November 04 - 06, 2019
Norris Conference Center - City Centre Location, Houston, TX

THE VOICE OF THE EXPERTS: HOW THE DOW CHEMICAL COMPANY IS DRIVING CONTINUOUS IMPROVEMENT


By: Julie Thyne, North America Continuous Improvement Leader at The Dow Chemical Company

Julie, can you tell us a little bit about your professional background, leading up to and including your current role as North America Continuous Improvement lead at Dow?

I’ve spent the last 21 years working at Dow in a variety of manufacturing positions. I have worked in a number of business units, including the Automotive, Pharmaceutical, and Electronic Materials markets. Prior to joining the Continuous Improvement group, I was a site leader for one of our small electronic materials facilities. When I was there I saw the results that could be realized from using continuous improvement methodology. I really wanted to share my experience with others, and that’s how I came to this role.


You have recently discussed the concept of using the voice of the experts to drive reliability improvements. Can you elaborate on this concept?

Our voice of the experts process is a structured brainstorming approach that we use to improve plant performance. We’ve been using it primarily as an improvement tool for operational reliability, but there are other applications as well. In our case, the experts in this process come from all levels of the plant, from the maintenance craftsperson to the plant leader to the technology expert. We ask leading questions, we collect feedback, and then we help the plant prioritise their ideas into continuous improvement projects. Perhaps most importantly, we help the plant execute the highest value projects first so they can realise the benefits of those improvements right away. We’ve been using the process for a number of years, and the improvement projects have a lot of different scopes. Sometimes they fall into a more technical project, and we can bring in an expert to help the plant solve the issue. Sometimes the problems are more of a work process; maybe the plant doesn’t have a good meeting structure or metric structure or dashboard, or maybe they don’t have good hand-offs between maintenance and operations, and we can help with those things as well.


When you meet with the experts in the different facilities, what are some of the important questions that you’re asking them?
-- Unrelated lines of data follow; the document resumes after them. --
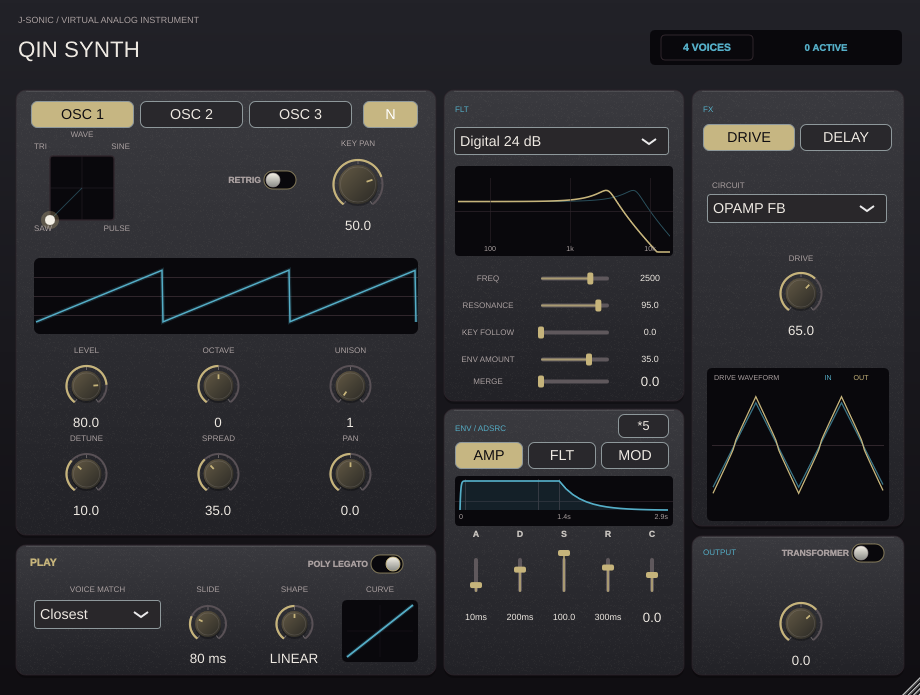
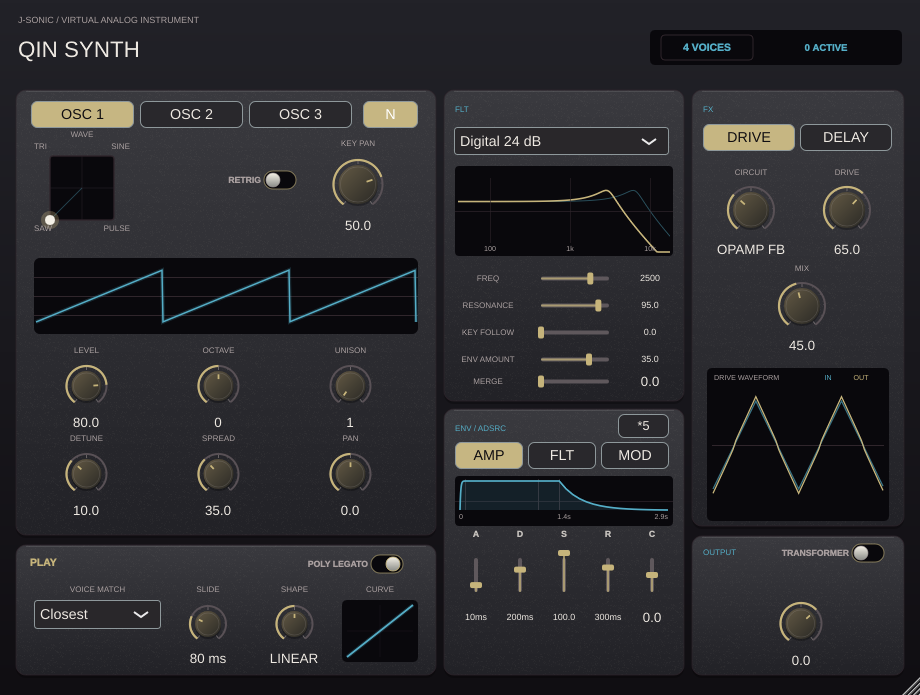
Add Qin drive mix and rotary circuit selector

diff --git a/projects/QinSynth/Source/PluginEditor.cpp b/projects/QinSynth/Source/PluginEditor.cpp
@@ -48,7 +48,7 @@ constexpr std::array<Control,44> controls {{
     {"filterEnvAmount","ENV AMOUNT","Sets how far the filter envelope moves the cutoff."},
     {"keyPan","KEY PAN","Sets pitch panning from high notes left at -100% to high notes right at +100%."},
     {"output","OUTPUT","Sets the final synth level."},
-    {"drive","DRIVE","Blends in the selected Zao circuit."},
+    {"drive","DRIVE","Sets how hard the oscillator signal drives the selected circuit."},
     {"time","TIME","Sets Lan's delay and reverb time."},
     {"decay","DECAY","Sets how long Lan's feedback tail lasts."},
     {"scatter","SCATTER","Morphs Lan's delay into a diffuse reverb."},
@@ -340,18 +340,43 @@ QinSynthEditor::QinSynthEditor(QinSynthProcessor& synth)
         tab.setTooltip(i==0 ? "Opens the drive controls." : "Opens Lan's delay and reverb controls.");
         tab.onClick=[this,i]{showFxSection(int(i));}; addAndMakeVisible(tab);
     }
-    for(size_t mode=0;mode<zao::circuitNames.size();++mode)
-        driveMode.addItem(zao::circuitNames[mode],int(mode)+1);
-    driveMode.setColour(juce::ComboBox::backgroundColourId,juce::Colour(0xff29272a));
-    driveMode.setColour(juce::ComboBox::textColourId,stageStyle::foreground);
+    driveMode.setSliderStyle(juce::Slider::RotaryHorizontalVerticalDrag);
+    driveMode.setRange(0,3,1);
+    driveMode.setTextBoxStyle(juce::Slider::TextBoxBelow,false,88,17);
+    driveMode.setColour(juce::Slider::textBoxOutlineColourId,juce::Colours::transparentBlack);
+    driveMode.setColour(juce::Slider::textBoxTextColourId,stageStyle::foreground);
     driveMode.setTooltip("Selects BJT, op-amp, diode shunt, or series crossover drive from Zao.");
     driveModeLabel.setText("CIRCUIT",juce::dontSendNotification);
     driveModeLabel.setFont(juce::FontOptions(9.f));
+    driveModeLabel.setJustificationType(juce::Justification::centred);
     driveModeLabel.setColour(juce::Label::textColourId,stageStyle::secondary);
     driveModeLabel.setTooltip(driveMode.getTooltip());
     addAndMakeVisible(driveMode); addAndMakeVisible(driveModeLabel);
-    driveModeAttachment=std::make_unique<State::ComboBoxAttachment>(synth.parameters,"driveMode",driveMode);
-    driveMode.onChange=[this]
+    driveModeAttachment=std::make_unique<State::SliderAttachment>(synth.parameters,"driveMode",driveMode);
+    driveMode.textFromValueFunction=[](double value)
+    {
+        constexpr std::array<const char*,4> names {"BJT CE","OPAMP FB","SHUNT","CROSSOVER"};
+        return juce::String(names[size_t(std::clamp(juce::roundToInt(value),0,3))]);
+    };
+    driveMode.setTextBoxIsEditable(false);
+    driveMode.updateText();
+    driveMode.onValueChange=[this]
+    {
+        updateDrivePreview();
+        repaint(editorScaling::repaintArea(*this,designWidth,designHeight,{707,368,182,153}));
+    };
+    driveMix.setSliderStyle(juce::Slider::RotaryHorizontalVerticalDrag);
+    driveMix.setTextBoxStyle(juce::Slider::TextBoxBelow,false,82,17);
+    driveMix.setColour(juce::Slider::textBoxOutlineColourId,juce::Colours::transparentBlack);
+    driveMix.setColour(juce::Slider::textBoxTextColourId,stageStyle::foreground);
+    driveMixLabel.setText("MIX",juce::dontSendNotification);
+    driveMixLabel.setFont(juce::FontOptions(9.f));
+    driveMixLabel.setJustificationType(juce::Justification::centred);
+    driveMixLabel.setColour(juce::Label::textColourId,stageStyle::secondary);
+    editorTooltips::setHint(driveMix,driveMixLabel,"Blends the driven signal with the dry oscillator signal.");
+    addAndMakeVisible(driveMix); addAndMakeVisible(driveMixLabel);
+    driveMixAttachment=std::make_unique<State::SliderAttachment>(synth.parameters,"driveMix",driveMix);
+    driveMix.onValueChange=[this]
     {
         updateDrivePreview();
         repaint(editorScaling::repaintArea(*this,designWidth,designHeight,{707,368,182,153}));
@@ -513,13 +538,14 @@ void QinSynthEditor::updateDrivePreview()
 {
     qin::DriveCircuitBank circuit;
     circuit.prepare(48000.0);
-    const auto mode=std::clamp(driveMode.getSelectedId()-1,0,3);
-    const auto mix=std::clamp(float(sliders[37].getValue())*.01f,0.f,1.f);
+    const auto mode=std::clamp(juce::roundToInt(driveMode.getValue()),0,3);
+    const auto drive=std::clamp(float(sliders[37].getValue())*.01f,0.f,1.f);
+    const auto mix=std::clamp(float(driveMix.getValue())*.01f,0.f,1.f);
     for(int sample=0;sample<384;++sample)
     {
         const auto phase=std::fmod(float(sample)/64.f,1.f);
         const auto original=.55f*(1.f-4.f*std::abs(phase-.5f));
-        const auto driven=float(circuit.process(mode,0,original*(1.f+5.f*mix)));
+        const auto driven=drive>1.e-4f ? float(circuit.process(mode,0,original*(1.f+5.f*drive))) : original;
         if(sample>=256)
         {
             const auto index=size_t(sample-256);
@@ -594,6 +620,7 @@ void QinSynthEditor::updateVisibility()
     for(size_t i=36;i<sliders.size();++i)
     { const auto selected=i==36 || (currentFxSection==0 ? i==37 : i>=38); sliders[i].setVisible(selected); labels[i].setVisible(selected && i!=36); }
     driveMode.setVisible(currentFxSection==0); driveModeLabel.setVisible(currentFxSection==0);
+    driveMix.setVisible(currentFxSection==0); driveMixLabel.setVisible(currentFxSection==0);
 }
 void QinSynthEditor::resized()
 {
@@ -645,10 +672,11 @@ void QinSynthEditor::resized()
     filterMergeLabel.setBounds(454,369,68,25);
     filterMergeSlider.setBounds(523,369,150,25);
     for(int i=0;i<2;++i) fxTabs[size_t(i)].setBounds(703+i*97,124,92,27);
-    driveModeLabel.setBounds(707,178,180,14); driveMode.setBounds(707,194,180,29);
+    driveModeLabel.setBounds(706,165,90,14); driveMode.setBounds(706,179,90,79);
+    labels[37].setBounds(802,165,90,14); sliders[37].setBounds(802,179,90,79);
+    driveMixLabel.setBounds(758,261,88,14); driveMix.setBounds(758,275,88,79);
     transformerButton.setBounds(760,538,126,30);
     labels[36].setBounds(760,589,82,14); sliders[36].setBounds(760,595,82,74);
-    labels[37].setBounds(760,251,82,14); sliders[37].setBounds(760,265,82,74);
     for(int i=38;i<44;++i)
     {
         const auto n=i-38,x=706+(n%2)*94,y=178+(n/2)*99;
@@ -666,6 +694,7 @@ void QinSynthEditor::resized()
     for(auto& tab:envelopeTabs) tab.setTransform(scale);
     for(auto& tab:fxTabs) tab.setTransform(scale);
     driveMode.setTransform(scale); driveModeLabel.setTransform(scale);
+    driveMix.setTransform(scale); driveMixLabel.setTransform(scale);
     transformerButton.setTransform(scale);
     for(auto& slider:sliders) slider.setTransform(scale);
     for(auto& slider:curveSliders) slider.setTransform(scale);

diff --git a/projects/QinSynth/Tests/ProcessorTests.cpp b/projects/QinSynth/Tests/ProcessorTests.cpp
@@ -82,16 +82,21 @@ struct QinSynthEditorTestAccess
     static bool delayFxVisible(const QinSynthEditor& editor)
     { return editor.sliders[38].isVisible() && editor.sliders[43].isVisible(); }
     static bool driveVisible(const QinSynthEditor& editor)
-    { return editor.sliders[37].isVisible() && editor.driveMode.isVisible(); }
+    { return editor.sliders[37].isVisible() && editor.driveMode.isVisible() && editor.driveMix.isVisible()
+        && editor.driveMix.getSliderStyle()==juce::Slider::RotaryHorizontalVerticalDrag; }
     static bool transformerVisible(const QinSynthEditor& editor) { return editor.transformerButton.isVisible(); }
     static bool outputSectionVisible(const QinSynthEditor& editor)
     { return editor.transformerButton.isVisible() && editor.sliders[36].isVisible()
         && editor.transformerButton.getY()>=536 && editor.sliders[36].getY()>=536; }
     static bool compactFxKnobs(const QinSynthEditor& editor)
     { return editor.sliders[37].getHeight()<80 && editor.sliders[38].getHeight()<80; }
-    static int driveModeCount(const QinSynthEditor& editor) { return editor.driveMode.getNumItems(); }
+    static int driveModeCount(const QinSynthEditor& editor)
+    { return editor.driveMode.getSliderStyle()==juce::Slider::RotaryHorizontalVerticalDrag
+        ? juce::roundToInt(editor.driveMode.getMaximum()-editor.driveMode.getMinimum())+1 : 0; }
     static void selectDriveMode(QinSynthEditor& editor,int item)
-    { editor.driveMode.setSelectedId(item,juce::sendNotificationSync); }
+    { editor.driveMode.setValue(item-1,juce::sendNotificationSync); }
+    static void setDriveMix(QinSynthEditor& editor,double mix)
+    { editor.driveMix.setValue(mix,juce::sendNotificationSync); }
     static void setTransformer(QinSynthEditor& editor,bool on)
     { editor.transformerButton.setToggleState(on,juce::sendNotificationSync); }
     static bool envelopeVisible(const QinSynthEditor& editor,int index)
@@ -359,19 +364,25 @@ int main(int argc,char** argv)
            || power(reverseHighAudio,0)<=power(reverseHighAudio,1)*2)
             throw std::runtime_error("Negative Key Pan must send high notes left and low notes right");
         {
-            QinSynthProcessor plain, driven;
-            for(auto* p:{&plain,&driven}) {set(*p,"verbMix",0); p->prepareToPlay(48000,256);}
+            QinSynthProcessor plain, driven, dryMix;
+            for(auto* p:{&plain,&driven,&dryMix}) {set(*p,"verbMix",0); p->prepareToPlay(48000,256);}
             set(driven,"drive",75);
-            juce::AudioBuffer<float> a(2,256),b(2,256);
+            set(dryMix,"drive",75); set(dryMix,"driveMix",0);
+            juce::AudioBuffer<float> a(2,256),b(2,256),c(2,256);
             juce::MidiBuffer note;
             note.addEvent(juce::MidiMessage::noteOn(1,60,1.f),0);
-            double difference=0;
+            double difference=0,dryDifference=0;
             for(int blockIndex=0;blockIndex<8;++blockIndex)
             {
-                plain.processBlock(a,note); driven.processBlock(b,note); note.clear();
-                for(int i=0;i<256;++i) difference+=std::abs(a.getSample(0,i)-b.getSample(0,i));
+                plain.processBlock(a,note); driven.processBlock(b,note); dryMix.processBlock(c,note); note.clear();
+                for(int i=0;i<256;++i)
+                {
+                    difference+=std::abs(a.getSample(0,i)-b.getSample(0,i));
+                    dryDifference+=std::abs(a.getSample(0,i)-c.getSample(0,i));
+                }
             }
-            if(difference<1) throw std::runtime_error("Zao drive control must alter the generated tone");
+            if(difference<1 || dryDifference>1.e-4)
+                throw std::runtime_error("Drive Mix must independently blend the driven and dry oscillator signals");
         }
         {
             std::array<std::array<float,256>,4> outputs {};
@@ -934,10 +945,12 @@ int main(int argc,char** argv)
                || QinSynthEditorTestAccess::driveModeCount(editor)!=4)
                 throw std::runtime_error("FX must expose four Zao circuits and the output transformer");
             QinSynthEditorTestAccess::selectDriveMode(editor,3);
+            QinSynthEditorTestAccess::setDriveMix(editor,45);
             QinSynthEditorTestAccess::setTransformer(editor,true);
             if(std::abs(preview.parameters.getRawParameterValue("driveMode")->load()-2)>1.e-6
+               || std::abs(preview.parameters.getRawParameterValue("driveMix")->load()-45)>1.e-3
                || preview.parameters.getRawParameterValue("transformer")->load()<.5f)
-                throw std::runtime_error("Drive circuit and transformer controls must update host parameters");
+                throw std::runtime_error("Drive circuit, mix, and transformer controls must update host parameters");
             if(changes({707,368,182,153},[&]{QinSynthEditorTestAccess::selectDriveMode(editor,4);})<20)
                 throw std::runtime_error("Drive preview must follow the selected circuit");
             QinSynthEditorTestAccess::selectDriveMode(editor,2);

diff --git a/projects/QinSynth/Source/PluginProcessor.cpp b/projects/QinSynth/Source/PluginProcessor.cpp
@@ -95,6 +95,7 @@ juce::AudioProcessorValueTreeState::ParameterLayout QinSynthProcessor::layout()
     result.add(std::make_unique<juce::AudioParameterBool>(juce::ParameterID{"noise",1},"Noise oscillator",false));
     add("keyPan","Key pan",-100,100,.1f,50,"%");
     add("drive","Drive",0,100,.1f,0,"%");
+    add("driveMix","Drive mix",0,100,.1f,100,"%");
     add("time","Delay time",25,1000,.1f,180,"ms");
     add("decay","Reverb decay",.3f,20,.1f,3,"s");
     add("scatter","Scatter",0,100,.1f,70,"%");
@@ -245,6 +246,7 @@ QinSynthProcessor::Settings QinSynthProcessor::readSettings() const noexcept
     settings.voiceCount=std::clamp(juce::roundToInt(get("voiceCount")),1,maxVoices);
     settings.pan=std::clamp(get("keyPan")*.01f,-1.f,1.f);
     settings.drive=std::clamp(get("drive")*.01f,0.f,1.f);
+    settings.driveMix=std::clamp(get("driveMix")*.01f,0.f,1.f);
     settings.driveMode=std::clamp(juce::roundToInt(get("driveMode")),0,3);
     settings.transformer=get("transformer")>=.5f;
     settings.polyLegato=get("polyLegato")>=.5f;
@@ -727,7 +729,7 @@ void QinSynthProcessor::renderSegment(juce::AudioBuffer<float>& buffer,int start
         const auto original=capture ? .5f*(buffer.getSample(0,i)+buffer.getSample(1,i)) : 0.f;
         std::array<float,zao::circuitCount> weights {};
         for(size_t mode=0;mode<weights.size();++mode) weights[mode]=driveWeights[mode].getNextValue();
-        if(settings.drive>1.e-4f)
+        if(settings.drive>1.e-4f && settings.driveMix>1.e-4f)
             for(int ch=0;ch<2;++ch)
             {
                 const auto dry=buffer.getSample(ch,i);
@@ -735,7 +737,7 @@ void QinSynthProcessor::renderSegment(juce::AudioBuffer<float>& buffer,int start
                 for(size_t mode=0;mode<weights.size();++mode)
                     if(weights[mode]>1.e-6f)
                         driven+=weights[mode]*driveCircuit.process(int(mode),ch,dry*(1+5*settings.drive));
-                const auto result=dry+settings.drive*(driven-dry);
+                const auto result=dry+settings.driveMix*(driven-dry);
                 buffer.setSample(ch,i,!bypass && std::isfinite(result) ? float(std::clamp(result,-4.0,4.0)) : dry);
             }
         if(capture)

diff --git a/projects/QinSynth/Source/PluginEditor.h b/projects/QinSynth/Source/PluginEditor.h
@@ -78,8 +78,8 @@ private:
     std::array<juce::TextButton,2> fxTabs;
     juce::TextButton noiseButton {"N"};
     QinRetrigSwitch transformerButton {"TRANSFORMER"};
-    juce::ComboBox driveMode;
-    juce::Label driveModeLabel;
+    juce::Slider driveMode, driveMix;
+    juce::Label driveModeLabel, driveMixLabel;
     QinVoiceSlider voiceCount;
     juce::Label activeVoicesLabel;
     QinRetrigSwitch polyLegatoButton {"POLY LEGATO"};
@@ -112,7 +112,7 @@ private:
     std::unique_ptr<State::ComboBoxAttachment> legatoRuleAttachment;
     std::unique_ptr<State::SliderAttachment> slideTimeAttachment, slideShapeAttachment;
     std::unique_ptr<State::ComboBoxAttachment> filterTypeAttachment, modTargetAttachment;
-    std::unique_ptr<State::ComboBoxAttachment> driveModeAttachment;
+    std::unique_ptr<State::SliderAttachment> driveModeAttachment, driveMixAttachment;
     std::unique_ptr<State::ButtonAttachment> transformerAttachment;
     std::unique_ptr<State::ButtonAttachment> noiseAttachment, timesFiveAttachment;
     std::array<std::unique_ptr<State::SliderAttachment>,4> noiseSliderAttachments;

diff --git a/projects/QinSynth/Source/PluginProcessor.h b/projects/QinSynth/Source/PluginProcessor.h
@@ -76,7 +76,7 @@ private:
         std::array<OscillatorSettings,oscillatorCount> oscillator;
         NoiseSettings noiseOscillator;
         std::array<EnvelopeSettings,3> env;
-        float pan=0, drive=0, output=0, cutoff=18000, resonance=0, keyFollow=0, filterEnv=0, filterMerge=0, modDepth=0;
+        float pan=0, drive=0, driveMix=1, output=0, cutoff=18000, resonance=0, keyFollow=0, filterEnv=0, filterMerge=0, modDepth=0;
         int filterType=0, modTarget=0, voiceCount=maxVoices, driveMode=1, legatoMode=0;
         bool noise=false, transformer=false, polyLegato=false;
         float slideMs=80, slideShape=.5f;

diff --git a/projects/QinSynth/README.md b/projects/QinSynth/README.md
@@ -24,7 +24,7 @@ ENV has three independent envelopes, edited with five vertical sliders labeled A
 
 FLT uses logarithmic Freq and Resonance sliders, plus Key Follow, Env Amount, and Merge. At 0% Merge every note has its own filter; at 100% the voices feed one shared stereo filter, with a smooth blend between the two paths. The response graph has a frequency scale and follows the active cutoff while notes play, averaging the voice cutoffs by level when several notes sound together. When idle, its solid trace represents the held filter-envelope level at C5 and a lighter trace shows the attack peak when different. The graph reserves headroom for the resonant peak. Filter choices are bypass, a nonlinear TB-303-style four-pole ladder, an 18 dB/oct resonant Sallen-Key-style section, and 12 or 24 dB/oct digital state-variable low-passes. The state-variable filter uses a stable trapezoidal integrator with controlled resonance, and a soft ceiling bounds extreme polyphonic output. Cutoff changes glide over 5 ms per voice. New notes take a free voice first, then steal a released or oldest voice when the selected voice count is occupied. Sustain pedal (MIDI CC64), note-off, all-notes-off, and all-sound-off are supported.
 
-The Drive Circuit selector uses Zao Drive's BJT common emitter, op-amp feedback, diode shunt, and series diode crossover models with Zao's default bias and diode knee. Drive blends the selected circuit into the sound, and a short crossfade softens mode changes. The waveform display compares input and post-drive output in real time, synchronizing both traces to complete input waveform periods when a stable period is present; when idle, it previews the selected circuit driven by a triangle wave. The OSC waveform illustration also spans three complete cycles. The delay-reverb reuses Lan Reverb's eight-line feedback network and Scatter control. Qin disables Lan's spectral resonance analyser and tamer. A MIDI note-on changes the feedback tap target and phase-scatter depth according to note pitch, velocity, and alternating onset direction; Tap Motion and Phase Motion set the amount. Lan's existing tap crossfades and phase smoothing soften these changes. No audio-spectrum detection controls the tap or phase. The **Transformer** button inserts Ren Transformer's default stage after Lan's output. Its nonlinear core stops processing when the button is off; a fixed 64-sample delay keeps the on and off paths aligned.
+The stepped Circuit knob selects Zao Drive's BJT common emitter, op-amp feedback, diode shunt, and series diode crossover models with Zao's default bias and diode knee. Drive sets circuit intensity, while the separate Mix knob blends driven and dry oscillator signals; a short crossfade softens circuit changes. At zero Mix, the drive circuit does no processing. The waveform display compares input and post-drive output in real time, synchronizing both traces to complete input waveform periods when a stable period is present; when idle, it previews the selected circuit driven by a triangle wave. The OSC waveform illustration also spans three complete cycles. The delay-reverb reuses Lan Reverb's eight-line feedback network and Scatter control. Qin disables Lan's spectral resonance analyser and tamer. A MIDI note-on changes the feedback tap target and phase-scatter depth according to note pitch, velocity, and alternating onset direction; Tap Motion and Phase Motion set the amount. Lan's existing tap crossfades and phase smoothing soften these changes. No audio-spectrum detection controls the tap or phase. The **Transformer** button inserts Ren Transformer's default stage after Lan's output. Its nonlinear core stops processing when the button is off; a fixed 64-sample delay keeps the on and off paths aligned.
 
 The FLT Resonance slider uses a logarithmic taper with finer control near 100%, while keeping the same 0–100% filter setting.
 

diff --git a/README.md b/README.md
@@ -193,7 +193,7 @@ input, generated delta, and resulting spectra.
 
 ![Qin Synth Sound page with horizontal oscillator tabs, a waveform display, and unison controls](projects/QinSynth/Previews/qin-synth.png)
 
-Set one to sixteen voices by dragging the header readout; one voice supports overlapping legato notes and returns to the previous held pitch on release. Three OSC tabs each provide a square pad for blending Saw, Pulse, Triangle, and Sine waves, a Retrig switch, and up to eight unison copies. The compact ENV panel uses vertical ADSRC sliders. Small **FX** knobs control four Zao drive circuits or Lan Delay-Verb; a dedicated **OUTPUT** section holds Ren Transformer and output gain. **Key Pan** spreads notes by pitch in either stereo direction from −100% to +100%; MIDI note-ons steer Lan's tap and phase motion without running its resonance tamer.
+Set one to sixteen voices by dragging the header readout; one voice supports overlapping legato notes and returns to the previous held pitch on release. Three OSC tabs each provide a square pad for blending Saw, Pulse, Triangle, and Sine waves, a Retrig switch, and up to eight unison copies. The compact ENV panel uses vertical ADSRC sliders. Small **FX** knobs control four Zao drive circuits or Lan Delay-Verb; Drive has an independent wet/dry Mix knob, and a dedicated **OUTPUT** section holds Ren Transformer and output gain. **Key Pan** spreads notes by pitch in either stereo direction from −100% to +100%; MIDI note-ons steer Lan's tap and phase motion without running its resonance tamer.
 The PLAY panel adds a live voice count, four Poly Legato matching rules, and adjustable slide time and shape. AMP, FLT, and MOD envelope times use logarithmic 1–5000 ms sliders, with a shared `*5` toggle beside the ENV tabs.
 The **N** oscillator has its own level, tuning, high-pass filter, pan, and White/Pink/Velvet noise styles.
 

diff --git a/projects/QinSynth/TOOLTIPS.md b/projects/QinSynth/TOOLTIPS.md
@@ -57,7 +57,8 @@
 | FLT Merge | Blends per-voice filters into one shared master filter at 100%. |
 | Key Pan | Sets pitch panning from high notes left at -100% to high notes right at +100%. |
 | Output | Sets the final synth level. |
-| Drive | Blends in the selected Zao circuit. |
+| Drive | Sets how hard the oscillator signal drives the selected circuit. |
+| Drive Mix | Blends the driven signal with the dry oscillator signal. |
 | Time | Sets Lan's delay and reverb time. |
 | Decay | Sets how long Lan's feedback tail lasts. |
 | Scatter | Morphs Lan's delay into a diffuse reverb. |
We do some of our own data mining upfront in order to identify where those improvement opportunities might be in the plant, but of course, we really want to hear from the people who are in that plant every day, who maybe have spent their whole career working in that environment... [...]

To continue to read this exclusive interview, click here. 



Return to Blog